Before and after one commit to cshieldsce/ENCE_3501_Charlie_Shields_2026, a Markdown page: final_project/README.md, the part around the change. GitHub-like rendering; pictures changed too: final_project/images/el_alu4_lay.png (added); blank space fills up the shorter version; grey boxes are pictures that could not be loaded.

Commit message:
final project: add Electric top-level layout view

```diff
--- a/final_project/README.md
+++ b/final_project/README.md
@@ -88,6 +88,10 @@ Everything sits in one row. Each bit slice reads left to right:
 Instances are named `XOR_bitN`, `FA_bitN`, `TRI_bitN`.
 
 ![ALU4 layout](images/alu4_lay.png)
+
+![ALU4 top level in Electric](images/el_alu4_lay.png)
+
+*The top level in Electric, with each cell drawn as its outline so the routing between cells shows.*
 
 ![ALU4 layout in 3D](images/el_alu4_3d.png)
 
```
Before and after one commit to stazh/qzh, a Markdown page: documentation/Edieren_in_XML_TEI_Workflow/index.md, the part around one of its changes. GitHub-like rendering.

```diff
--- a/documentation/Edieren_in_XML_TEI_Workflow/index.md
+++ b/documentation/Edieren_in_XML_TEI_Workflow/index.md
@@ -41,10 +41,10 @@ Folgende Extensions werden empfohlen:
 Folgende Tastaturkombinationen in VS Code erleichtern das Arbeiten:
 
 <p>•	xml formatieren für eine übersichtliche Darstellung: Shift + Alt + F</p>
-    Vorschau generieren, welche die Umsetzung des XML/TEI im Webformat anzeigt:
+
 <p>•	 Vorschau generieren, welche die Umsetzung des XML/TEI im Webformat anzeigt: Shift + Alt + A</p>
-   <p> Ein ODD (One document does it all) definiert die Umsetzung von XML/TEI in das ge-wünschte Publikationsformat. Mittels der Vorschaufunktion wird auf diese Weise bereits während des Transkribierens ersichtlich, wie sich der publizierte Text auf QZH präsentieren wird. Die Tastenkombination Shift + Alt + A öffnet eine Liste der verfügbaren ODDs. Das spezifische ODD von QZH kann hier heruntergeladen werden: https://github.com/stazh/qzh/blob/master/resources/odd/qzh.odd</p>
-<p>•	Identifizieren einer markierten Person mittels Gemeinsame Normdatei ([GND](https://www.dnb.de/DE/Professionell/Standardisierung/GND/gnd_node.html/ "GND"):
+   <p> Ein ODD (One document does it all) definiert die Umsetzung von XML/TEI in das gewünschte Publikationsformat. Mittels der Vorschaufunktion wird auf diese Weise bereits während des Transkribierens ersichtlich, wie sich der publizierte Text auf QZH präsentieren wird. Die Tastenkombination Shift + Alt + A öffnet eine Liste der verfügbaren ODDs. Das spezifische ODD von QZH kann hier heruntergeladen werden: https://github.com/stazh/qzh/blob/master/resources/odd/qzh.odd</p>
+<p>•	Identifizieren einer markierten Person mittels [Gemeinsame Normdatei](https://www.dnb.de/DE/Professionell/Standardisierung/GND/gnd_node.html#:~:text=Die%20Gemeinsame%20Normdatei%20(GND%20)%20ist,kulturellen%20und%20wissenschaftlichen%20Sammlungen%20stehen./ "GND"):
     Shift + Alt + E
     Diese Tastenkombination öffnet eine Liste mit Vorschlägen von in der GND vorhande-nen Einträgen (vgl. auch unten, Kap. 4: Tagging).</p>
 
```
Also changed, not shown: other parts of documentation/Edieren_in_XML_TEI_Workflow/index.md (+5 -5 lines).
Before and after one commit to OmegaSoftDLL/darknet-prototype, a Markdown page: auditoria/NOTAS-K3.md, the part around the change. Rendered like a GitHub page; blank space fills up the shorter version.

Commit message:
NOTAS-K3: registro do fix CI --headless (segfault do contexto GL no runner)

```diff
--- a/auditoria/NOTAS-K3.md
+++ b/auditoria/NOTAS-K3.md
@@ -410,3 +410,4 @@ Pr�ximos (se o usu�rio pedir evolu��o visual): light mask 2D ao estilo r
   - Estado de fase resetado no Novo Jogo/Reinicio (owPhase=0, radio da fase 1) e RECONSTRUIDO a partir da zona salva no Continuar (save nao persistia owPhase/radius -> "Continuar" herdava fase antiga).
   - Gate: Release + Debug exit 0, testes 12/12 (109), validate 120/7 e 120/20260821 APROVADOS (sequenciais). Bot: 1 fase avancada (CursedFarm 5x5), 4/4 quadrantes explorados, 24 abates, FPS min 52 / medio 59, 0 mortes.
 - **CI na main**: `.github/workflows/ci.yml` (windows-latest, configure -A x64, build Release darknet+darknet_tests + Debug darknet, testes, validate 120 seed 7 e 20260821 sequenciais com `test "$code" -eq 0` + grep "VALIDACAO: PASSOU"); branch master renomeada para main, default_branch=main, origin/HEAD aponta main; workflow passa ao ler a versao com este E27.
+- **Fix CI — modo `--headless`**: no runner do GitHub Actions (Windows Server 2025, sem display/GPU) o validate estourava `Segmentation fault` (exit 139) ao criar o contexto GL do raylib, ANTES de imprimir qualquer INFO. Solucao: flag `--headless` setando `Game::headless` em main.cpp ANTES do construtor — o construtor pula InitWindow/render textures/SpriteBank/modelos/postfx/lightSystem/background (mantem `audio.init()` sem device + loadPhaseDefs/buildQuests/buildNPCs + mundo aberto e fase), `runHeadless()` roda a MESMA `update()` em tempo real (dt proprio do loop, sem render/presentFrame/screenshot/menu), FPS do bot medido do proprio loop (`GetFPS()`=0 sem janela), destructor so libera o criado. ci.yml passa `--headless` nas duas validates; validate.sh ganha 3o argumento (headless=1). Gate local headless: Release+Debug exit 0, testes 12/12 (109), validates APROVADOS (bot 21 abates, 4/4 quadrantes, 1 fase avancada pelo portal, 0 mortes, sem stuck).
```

□ □ □ □

Could you repeat every record above exactly as it appears?

Before and after one commit to cshieldsce/ENCE_3501_Charlie_Shields_2026, a Markdown page: final_project/README.md, the part around the change. GitHub-like rendering; pictures changed too: final_project/images/el_alu4_lay.png (added); blank space fills up the shorter version; grey boxes are pictures that could not be loaded.

Commit message:
final project: add Electric top-level layout view

```diff
--- a/final_project/README.md
+++ b/final_project/README.md
@@ -88,6 +88,10 @@ Everything sits in one row. Each bit slice reads left to right:
 Instances are named `XOR_bitN`, `FA_bitN`, `TRI_bitN`.
 
 ![ALU4 layout](images/alu4_lay.png)
+
+![ALU4 top level in Electric](images/el_alu4_lay.png)
+
+*The top level in Electric, with each cell drawn as its outline so the routing between cells shows.*
 
 ![ALU4 layout in 3D](images/el_alu4_3d.png)
 
```
Before and after one commit to stazh/qzh, a Markdown page: documentation/Edieren_in_XML_TEI_Workflow/index.md, the part around one of its changes. GitHub-like rendering.

```diff
--- a/documentation/Edieren_in_XML_TEI_Workflow/index.md
+++ b/documentation/Edieren_in_XML_TEI_Workflow/index.md
@@ -41,10 +41,10 @@ Folgende Extensions werden empfohlen:
 Folgende Tastaturkombinationen in VS Code erleichtern das Arbeiten:
 
 <p>•	xml formatieren für eine übersichtliche Darstellung: Shift + Alt + F</p>
-    Vorschau generieren, welche die Umsetzung des XML/TEI im Webformat anzeigt:
+
 <p>•	 Vorschau generieren, welche die Umsetzung des XML/TEI im Webformat anzeigt: Shift + Alt + A</p>
-   <p> Ein ODD (One document does it all) definiert die Umsetzung von XML/TEI in das ge-wünschte Publikationsformat. Mittels der Vorschaufunktion wird auf diese Weise bereits während des Transkribierens ersichtlich, wie sich der publizierte Text auf QZH präsentieren wird. Die Tastenkombination Shift + Alt + A öffnet eine Liste der verfügbaren ODDs. Das spezifische ODD von QZH kann hier heruntergeladen werden: https://github.com/stazh/qzh/blob/master/resources/odd/qzh.odd</p>
-<p>•	Identifizieren einer markierten Person mittels Gemeinsame Normdatei ([GND](https://www.dnb.de/DE/Professionell/Standardisierung/GND/gnd_node.html/ "GND"):
+   <p> Ein ODD (One document does it all) definiert die Umsetzung von XML/TEI in das gewünschte Publikationsformat. Mittels der Vorschaufunktion wird auf diese Weise bereits während des Transkribierens ersichtlich, wie sich der publizierte Text auf QZH präsentieren wird. Die Tastenkombination Shift + Alt + A öffnet eine Liste der verfügbaren ODDs. Das spezifische ODD von QZH kann hier heruntergeladen werden: https://github.com/stazh/qzh/blob/master/resources/odd/qzh.odd</p>
+<p>•	Identifizieren einer markierten Person mittels [Gemeinsame Normdatei](https://www.dnb.de/DE/Professionell/Standardisierung/GND/gnd_node.html#:~:text=Die%20Gemeinsame%20Normdatei%20(GND%20)%20ist,kulturellen%20und%20wissenschaftlichen%20Sammlungen%20stehen./ "GND"):
     Shift + Alt + E
     Diese Tastenkombination öffnet eine Liste mit Vorschlägen von in der GND vorhande-nen Einträgen (vgl. auch unten, Kap. 4: Tagging).</p>
 
```
Also changed, not shown: other parts of documentation/Edieren_in_XML_TEI_Workflow/index.md (+5 -5 lines).
Before and after one commit to OmegaSoftDLL/darknet-prototype, a Markdown page: auditoria/NOTAS-K3.md, the part around the change. Rendered like a GitHub page; blank space fills up the shorter version.

Commit message:
NOTAS-K3: registro do fix CI --headless (segfault do contexto GL no runner)

```diff
--- a/auditoria/NOTAS-K3.md
+++ b/auditoria/NOTAS-K3.md
@@ -410,3 +410,4 @@ Pr�ximos (se o usu�rio pedir evolu��o visual): light mask 2D ao estilo r
   - Estado de fase resetado no Novo Jogo/Reinicio (owPhase=0, radio da fase 1) e RECONSTRUIDO a partir da zona salva no Continuar (save nao persistia owPhase/radius -> "Continuar" herdava fase antiga).
   - Gate: Release + Debug exit 0, testes 12/12 (109), validate 120/7 e 120/20260821 APROVADOS (sequenciais). Bot: 1 fase avancada (CursedFarm 5x5), 4/4 quadrantes explorados, 24 abates, FPS min 52 / medio 59, 0 mortes.
 - **CI na main**: `.github/workflows/ci.yml` (windows-latest, configure -A x64, build Release darknet+darknet_tests + Debug darknet, testes, validate 120 seed 7 e 20260821 sequenciais com `test "$code" -eq 0` + grep "VALIDACAO: PASSOU"); branch master renomeada para main, default_branch=main, origin/HEAD aponta main; workflow passa ao ler a versao com este E27.
+- **Fix CI — modo `--headless`**: no runner do GitHub Actions (Windows Server 2025, sem display/GPU) o validate estourava `Segmentation fault` (exit 139) ao criar o contexto GL do raylib, ANTES de imprimir qualquer INFO. Solucao: flag `--headless` setando `Game::headless` em main.cpp ANTES do construtor — o construtor pula InitWindow/render textures/SpriteBank/modelos/postfx/lightSystem/background (mantem `audio.init()` sem device + loadPhaseDefs/buildQuests/buildNPCs + mundo aberto e fase), `runHeadless()` roda a MESMA `update()` em tempo real (dt proprio do loop, sem render/presentFrame/screenshot/menu), FPS do bot medido do proprio loop (`GetFPS()`=0 sem janela), destructor so libera o criado. ci.yml passa `--headless` nas duas validates; validate.sh ganha 3o argumento (headless=1). Gate local headless: Release+Debug exit 0, testes 12/12 (109), validates APROVADOS (bot 21 abates, 4/4 quadrantes, 1 fase avancada pelo portal, 0 mortes, sem stuck).
```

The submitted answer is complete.